What you need to do:
Exclude the images and repeat all remaining entries exactly.

Edit tracking data:
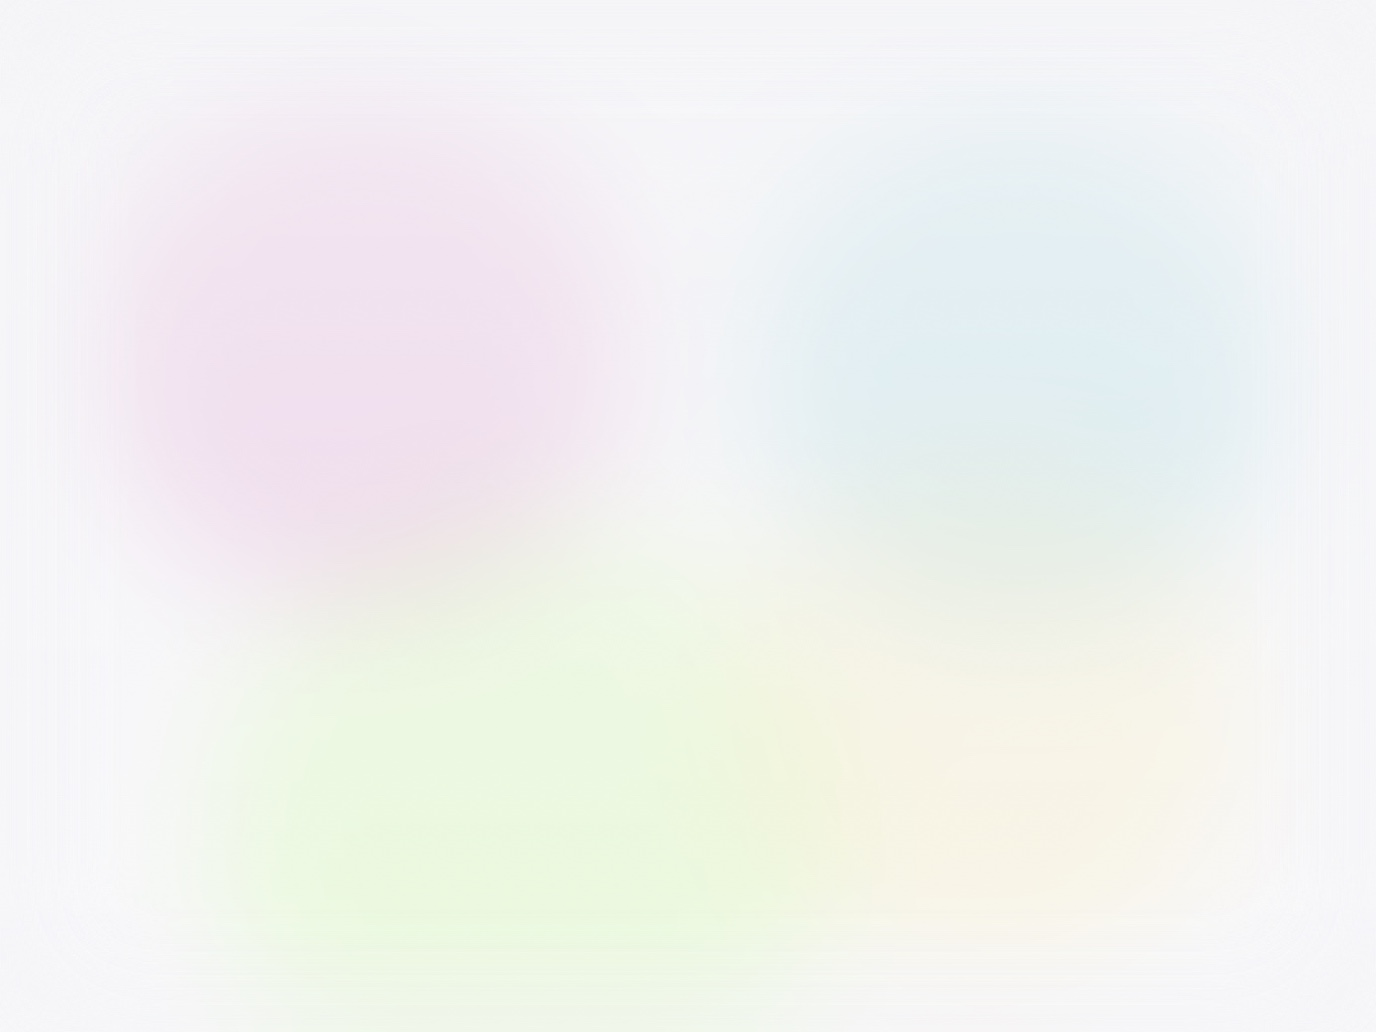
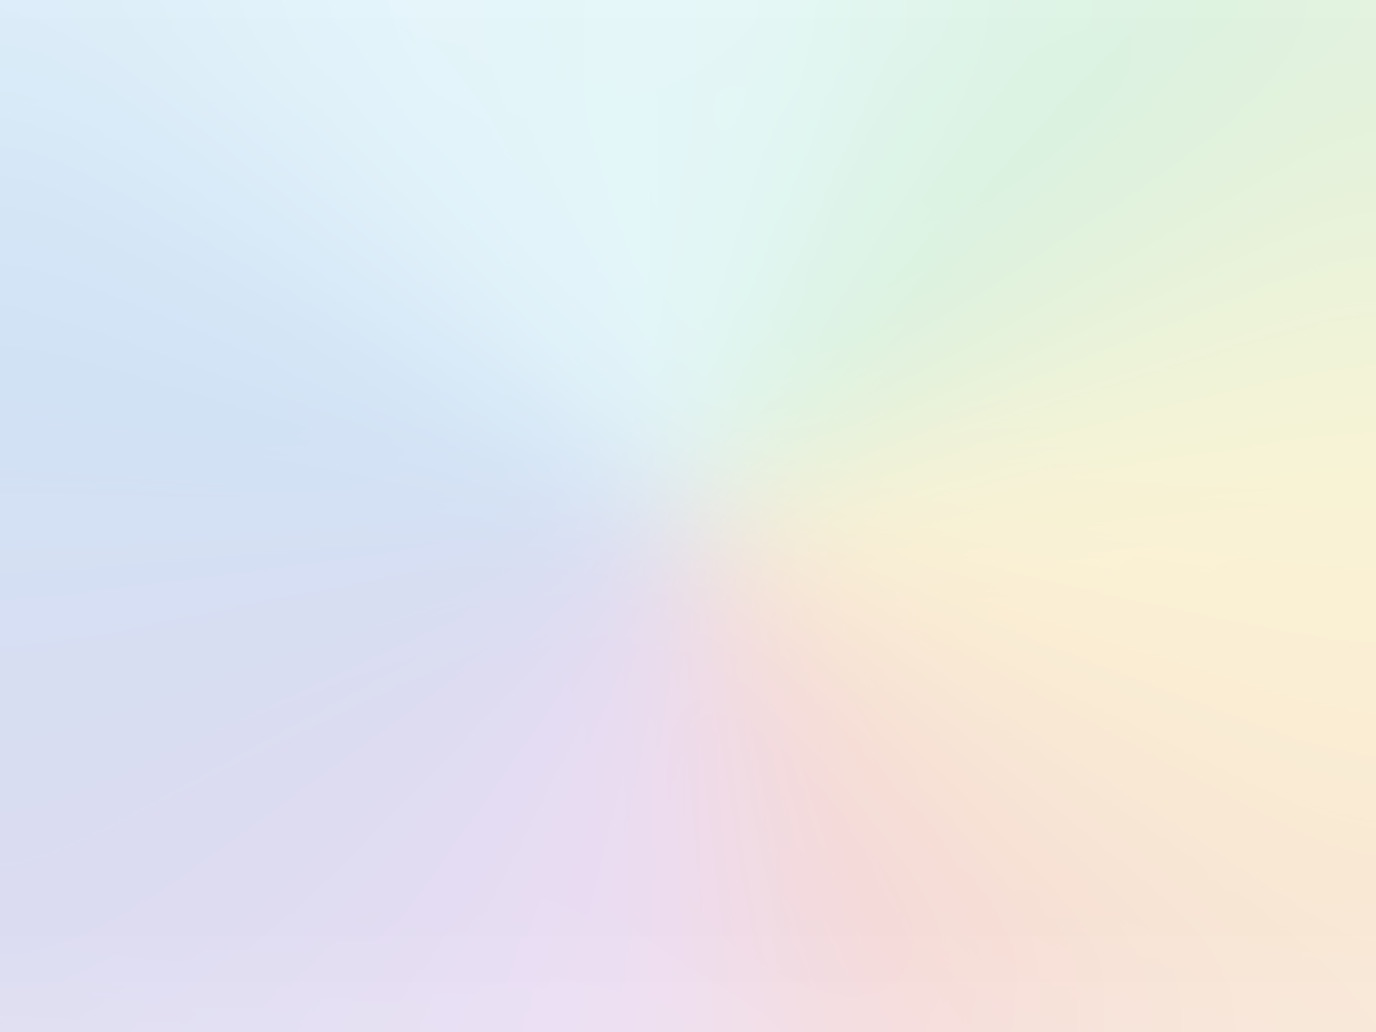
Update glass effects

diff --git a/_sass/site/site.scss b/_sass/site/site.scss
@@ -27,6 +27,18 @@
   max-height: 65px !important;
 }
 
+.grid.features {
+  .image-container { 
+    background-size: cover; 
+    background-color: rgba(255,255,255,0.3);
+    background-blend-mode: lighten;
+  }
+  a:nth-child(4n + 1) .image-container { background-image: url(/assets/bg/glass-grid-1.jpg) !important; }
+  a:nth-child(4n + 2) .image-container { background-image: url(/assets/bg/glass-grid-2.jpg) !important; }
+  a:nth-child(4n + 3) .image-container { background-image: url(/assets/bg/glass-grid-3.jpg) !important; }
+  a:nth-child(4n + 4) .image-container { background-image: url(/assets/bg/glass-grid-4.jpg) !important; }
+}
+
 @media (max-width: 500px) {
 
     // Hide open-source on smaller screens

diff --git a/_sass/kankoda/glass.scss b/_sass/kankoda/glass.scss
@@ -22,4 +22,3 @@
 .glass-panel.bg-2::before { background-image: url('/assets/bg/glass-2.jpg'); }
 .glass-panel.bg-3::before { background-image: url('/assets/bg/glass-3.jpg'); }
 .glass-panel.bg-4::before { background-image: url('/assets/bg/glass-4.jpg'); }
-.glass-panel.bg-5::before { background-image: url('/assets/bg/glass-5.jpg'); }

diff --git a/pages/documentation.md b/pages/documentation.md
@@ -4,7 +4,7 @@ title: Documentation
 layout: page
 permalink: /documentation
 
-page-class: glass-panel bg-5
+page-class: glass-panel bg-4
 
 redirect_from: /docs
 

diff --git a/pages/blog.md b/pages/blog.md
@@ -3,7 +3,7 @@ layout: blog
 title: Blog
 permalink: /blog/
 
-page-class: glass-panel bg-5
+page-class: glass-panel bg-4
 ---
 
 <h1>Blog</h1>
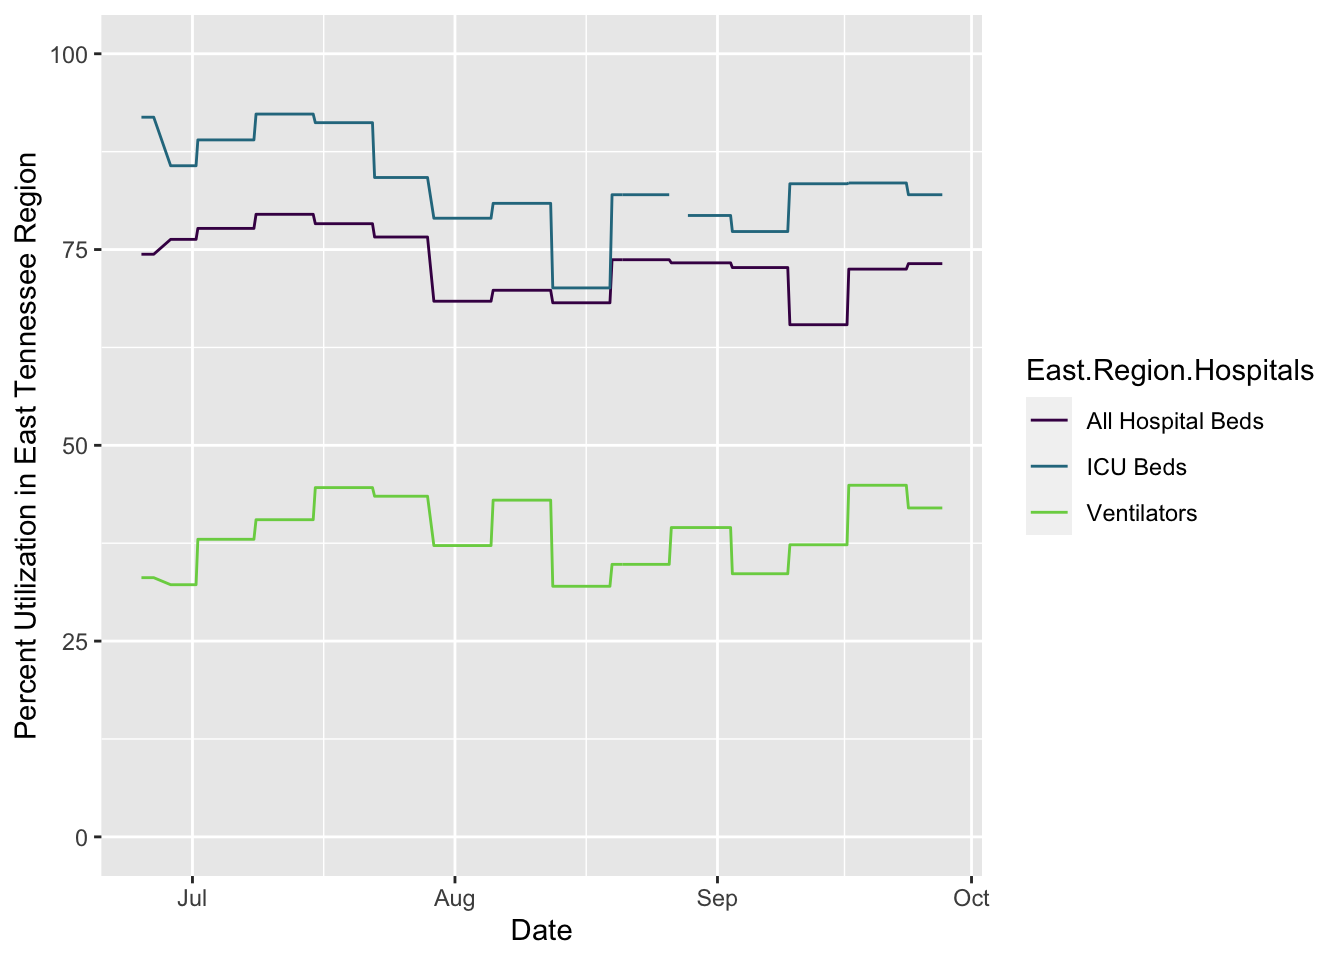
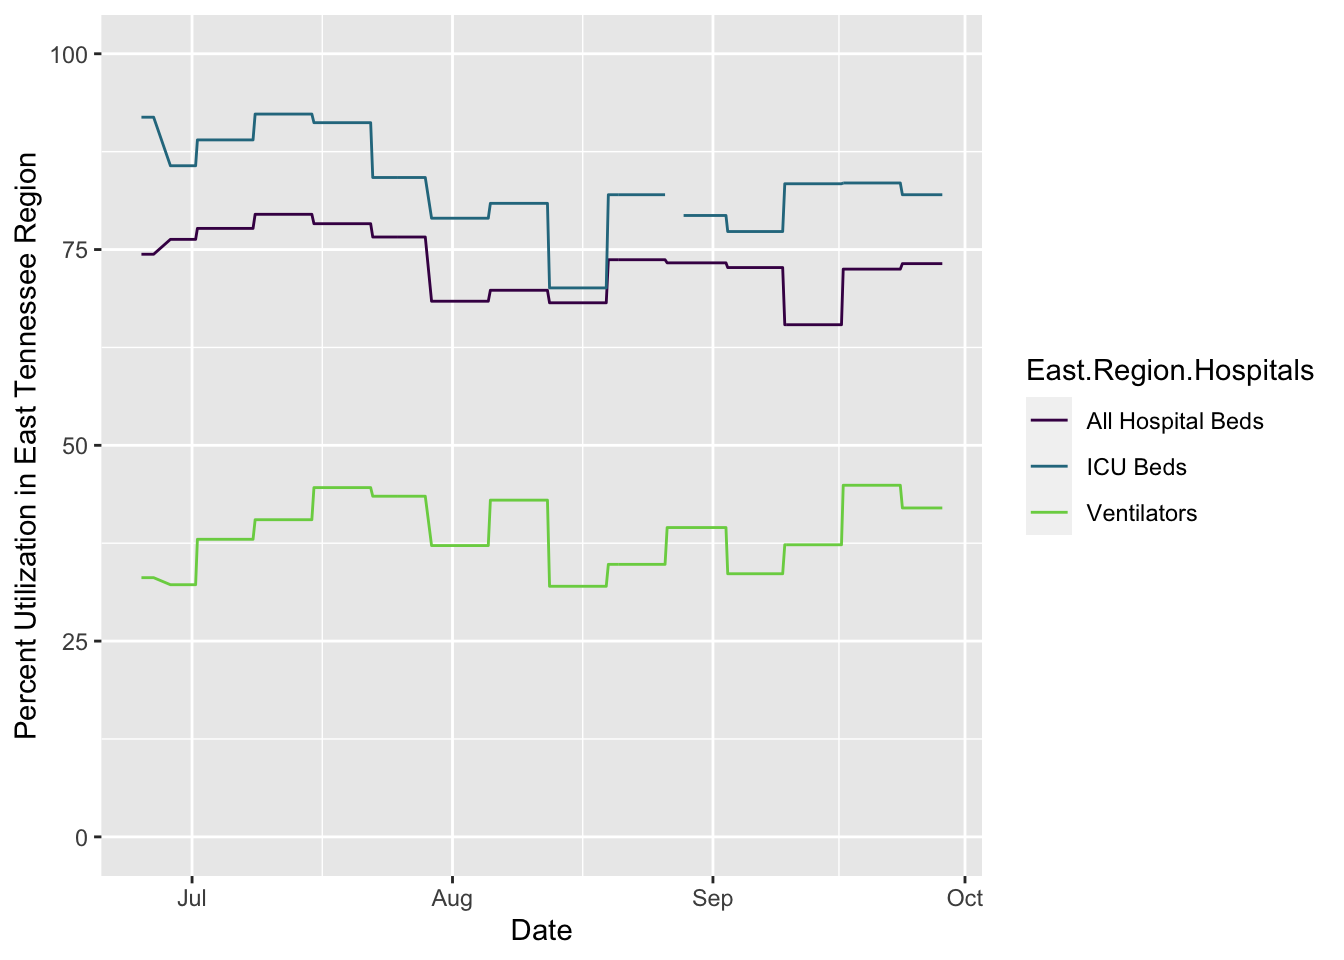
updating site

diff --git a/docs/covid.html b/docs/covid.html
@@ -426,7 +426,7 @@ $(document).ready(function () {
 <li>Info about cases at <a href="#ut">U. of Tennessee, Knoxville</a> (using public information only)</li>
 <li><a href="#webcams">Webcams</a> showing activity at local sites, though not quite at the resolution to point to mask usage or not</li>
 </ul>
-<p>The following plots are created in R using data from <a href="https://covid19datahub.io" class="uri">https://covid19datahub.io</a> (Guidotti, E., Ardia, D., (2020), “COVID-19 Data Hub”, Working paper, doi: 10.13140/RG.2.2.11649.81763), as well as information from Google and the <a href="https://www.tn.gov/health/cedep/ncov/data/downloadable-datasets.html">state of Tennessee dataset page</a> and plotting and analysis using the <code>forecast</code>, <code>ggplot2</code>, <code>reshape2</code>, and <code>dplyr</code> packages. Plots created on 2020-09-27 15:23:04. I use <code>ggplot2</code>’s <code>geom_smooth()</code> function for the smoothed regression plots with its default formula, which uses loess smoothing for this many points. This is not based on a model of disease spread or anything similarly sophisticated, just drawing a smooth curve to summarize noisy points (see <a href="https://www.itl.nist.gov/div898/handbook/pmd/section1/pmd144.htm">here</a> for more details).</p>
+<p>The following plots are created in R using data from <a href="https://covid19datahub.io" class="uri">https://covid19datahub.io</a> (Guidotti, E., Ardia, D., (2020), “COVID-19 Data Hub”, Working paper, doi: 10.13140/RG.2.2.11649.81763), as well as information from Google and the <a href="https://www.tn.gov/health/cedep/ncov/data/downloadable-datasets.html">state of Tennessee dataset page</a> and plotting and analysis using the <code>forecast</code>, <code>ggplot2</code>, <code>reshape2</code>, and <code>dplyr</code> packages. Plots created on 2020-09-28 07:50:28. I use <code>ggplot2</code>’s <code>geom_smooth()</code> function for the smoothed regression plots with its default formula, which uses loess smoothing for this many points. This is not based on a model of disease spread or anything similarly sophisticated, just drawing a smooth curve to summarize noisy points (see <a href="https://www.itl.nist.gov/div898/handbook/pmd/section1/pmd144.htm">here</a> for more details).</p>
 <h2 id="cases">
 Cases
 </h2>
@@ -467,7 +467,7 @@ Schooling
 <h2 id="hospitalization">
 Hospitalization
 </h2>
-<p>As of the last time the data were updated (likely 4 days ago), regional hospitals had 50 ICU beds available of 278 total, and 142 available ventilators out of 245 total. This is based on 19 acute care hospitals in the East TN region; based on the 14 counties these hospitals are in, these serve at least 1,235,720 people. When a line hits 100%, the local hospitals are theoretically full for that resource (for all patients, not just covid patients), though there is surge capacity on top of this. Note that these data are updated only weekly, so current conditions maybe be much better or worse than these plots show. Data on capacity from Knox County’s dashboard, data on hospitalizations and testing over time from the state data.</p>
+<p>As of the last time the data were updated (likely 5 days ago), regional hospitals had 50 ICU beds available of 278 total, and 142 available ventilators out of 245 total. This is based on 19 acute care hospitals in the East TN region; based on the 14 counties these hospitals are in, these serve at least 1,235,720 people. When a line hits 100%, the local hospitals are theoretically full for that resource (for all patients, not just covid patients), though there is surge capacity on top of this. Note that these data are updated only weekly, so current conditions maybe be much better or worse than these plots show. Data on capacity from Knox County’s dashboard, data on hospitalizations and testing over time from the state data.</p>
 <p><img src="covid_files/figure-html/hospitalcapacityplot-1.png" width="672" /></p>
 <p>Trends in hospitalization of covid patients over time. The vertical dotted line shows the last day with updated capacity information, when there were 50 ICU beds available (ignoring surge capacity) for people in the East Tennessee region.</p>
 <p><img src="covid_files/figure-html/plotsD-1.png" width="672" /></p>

Output of the exercise:
Update glass effects

diff --git a/_sass/site/site.scss b/_sass/site/site.scss
@@ -27,6 +27,18 @@
   max-height: 65px !important;
 }
 
+.grid.features {
+  .image-container { 
+    background-size: cover; 
+    background-color: rgba(255,255,255,0.3);
+    background-blend-mode: lighten;
+  }
+  a:nth-child(4n + 1) .image-container { background-image: url(/assets/bg/glass-grid-1.jpg) !important; }
+  a:nth-child(4n + 2) .image-container { background-image: url(/assets/bg/glass-grid-2.jpg) !important; }
+  a:nth-child(4n + 3) .image-container { background-image: url(/assets/bg/glass-grid-3.jpg) !important; }
+  a:nth-child(4n + 4) .image-container { background-image: url(/assets/bg/glass-grid-4.jpg) !important; }
+}
+
 @media (max-width: 500px) {
 
     // Hide open-source on smaller screens

diff --git a/_sass/kankoda/glass.scss b/_sass/kankoda/glass.scss
@@ -22,4 +22,3 @@
 .glass-panel.bg-2::before { background-image: url('/assets/bg/glass-2.jpg'); }
 .glass-panel.bg-3::before { background-image: url('/assets/bg/glass-3.jpg'); }
 .glass-panel.bg-4::before { background-image: url('/assets/bg/glass-4.jpg'); }
-.glass-panel.bg-5::before { background-image: url('/assets/bg/glass-5.jpg'); }

diff --git a/pages/documentation.md b/pages/documentation.md
@@ -4,7 +4,7 @@ title: Documentation
 layout: page
 permalink: /documentation
 
-page-class: glass-panel bg-5
+page-class: glass-panel bg-4
 
 redirect_from: /docs
 

diff --git a/pages/blog.md b/pages/blog.md
@@ -3,7 +3,7 @@ layout: blog
 title: Blog
 permalink: /blog/
 
-page-class: glass-panel bg-5
+page-class: glass-panel bg-4
 ---
 
 <h1>Blog</h1>
updating site

diff --git a/docs/covid.html b/docs/covid.html
@@ -426,7 +426,7 @@ $(document).ready(function () {
 <li>Info about cases at <a href="#ut">U. of Tennessee, Knoxville</a> (using public information only)</li>
 <li><a href="#webcams">Webcams</a> showing activity at local sites, though not quite at the resolution to point to mask usage or not</li>
 </ul>
-<p>The following plots are created in R using data from <a href="https://covid19datahub.io" class="uri">https://covid19datahub.io</a> (Guidotti, E., Ardia, D., (2020), “COVID-19 Data Hub”, Working paper, doi: 10.13140/RG.2.2.11649.81763), as well as information from Google and the <a href="https://www.tn.gov/health/cedep/ncov/data/downloadable-datasets.html">state of Tennessee dataset page</a> and plotting and analysis using the <code>forecast</code>, <code>ggplot2</code>, <code>reshape2</code>, and <code>dplyr</code> packages. Plots created on 2020-09-27 15:23:04. I use <code>ggplot2</code>’s <code>geom_smooth()</code> function for the smoothed regression plots with its default formula, which uses loess smoothing for this many points. This is not based on a model of disease spread or anything similarly sophisticated, just drawing a smooth curve to summarize noisy points (see <a href="https://www.itl.nist.gov/div898/handbook/pmd/section1/pmd144.htm">here</a> for more details).</p>
+<p>The following plots are created in R using data from <a href="https://covid19datahub.io" class="uri">https://covid19datahub.io</a> (Guidotti, E., Ardia, D., (2020), “COVID-19 Data Hub”, Working paper, doi: 10.13140/RG.2.2.11649.81763), as well as information from Google and the <a href="https://www.tn.gov/health/cedep/ncov/data/downloadable-datasets.html">state of Tennessee dataset page</a> and plotting and analysis using the <code>forecast</code>, <code>ggplot2</code>, <code>reshape2</code>, and <code>dplyr</code> packages. Plots created on 2020-09-28 07:50:28. I use <code>ggplot2</code>’s <code>geom_smooth()</code> function for the smoothed regression plots with its default formula, which uses loess smoothing for this many points. This is not based on a model of disease spread or anything similarly sophisticated, just drawing a smooth curve to summarize noisy points (see <a href="https://www.itl.nist.gov/div898/handbook/pmd/section1/pmd144.htm">here</a> for more details).</p>
 <h2 id="cases">
 Cases
 </h2>
@@ -467,7 +467,7 @@ Schooling
 <h2 id="hospitalization">
 Hospitalization
 </h2>
-<p>As of the last time the data were updated (likely 4 days ago), regional hospitals had 50 ICU beds available of 278 total, and 142 available ventilators out of 245 total. This is based on 19 acute care hospitals in the East TN region; based on the 14 counties these hospitals are in, these serve at least 1,235,720 people. When a line hits 100%, the local hospitals are theoretically full for that resource (for all patients, not just covid patients), though there is surge capacity on top of this. Note that these data are updated only weekly, so current conditions maybe be much better or worse than these plots show. Data on capacity from Knox County’s dashboard, data on hospitalizations and testing over time from the state data.</p>
+<p>As of the last time the data were updated (likely 5 days ago), regional hospitals had 50 ICU beds available of 278 total, and 142 available ventilators out of 245 total. This is based on 19 acute care hospitals in the East TN region; based on the 14 counties these hospitals are in, these serve at least 1,235,720 people. When a line hits 100%, the local hospitals are theoretically full for that resource (for all patients, not just covid patients), though there is surge capacity on top of this. Note that these data are updated only weekly, so current conditions maybe be much better or worse than these plots show. Data on capacity from Knox County’s dashboard, data on hospitalizations and testing over time from the state data.</p>
 <p><img src="covid_files/figure-html/hospitalcapacityplot-1.png" width="672" /></p>
 <p>Trends in hospitalization of covid patients over time. The vertical dotted line shows the last day with updated capacity information, when there were 50 ICU beds available (ignoring surge capacity) for people in the East Tennessee region.</p>
 <p><img src="covid_files/figure-html/plotsD-1.png" width="672" /></p>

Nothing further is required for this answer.